§ **Data extracts**:
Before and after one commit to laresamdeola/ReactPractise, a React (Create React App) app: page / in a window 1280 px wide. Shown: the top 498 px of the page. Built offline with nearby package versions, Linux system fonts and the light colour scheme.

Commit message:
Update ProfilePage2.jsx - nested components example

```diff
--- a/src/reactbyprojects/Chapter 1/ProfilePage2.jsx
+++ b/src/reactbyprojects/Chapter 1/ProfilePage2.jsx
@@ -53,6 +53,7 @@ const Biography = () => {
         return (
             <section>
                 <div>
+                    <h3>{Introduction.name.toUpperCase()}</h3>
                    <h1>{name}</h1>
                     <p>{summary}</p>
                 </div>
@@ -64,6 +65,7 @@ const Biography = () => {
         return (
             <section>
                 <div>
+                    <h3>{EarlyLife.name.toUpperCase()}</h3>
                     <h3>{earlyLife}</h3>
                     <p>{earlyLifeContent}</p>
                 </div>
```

§ **Exercise goal**:
Set down each entry again, exactly as written.

§ **Task solution**:
Before and after one commit to laresamdeola/ReactPractise, a React (Create React App) app: page / in a window 1280 px wide. Shown: the top 498 px of the page. Built offline with nearby package versions, Linux system fonts and the light colour scheme.

Commit message:
Update ProfilePage2.jsx - nested components example

```diff
--- a/src/reactbyprojects/Chapter 1/ProfilePage2.jsx
+++ b/src/reactbyprojects/Chapter 1/ProfilePage2.jsx
@@ -53,6 +53,7 @@ const Biography = () => {
         return (
             <section>
                 <div>
+                    <h3>{Introduction.name.toUpperCase()}</h3>
                    <h1>{name}</h1>
                     <p>{summary}</p>
                 </div>
@@ -64,6 +65,7 @@ const Biography = () => {
         return (
             <section>
                 <div>
+                    <h3>{EarlyLife.name.toUpperCase()}</h3>
                     <h3>{earlyLife}</h3>
                     <p>{earlyLifeContent}</p>
                 </div>
```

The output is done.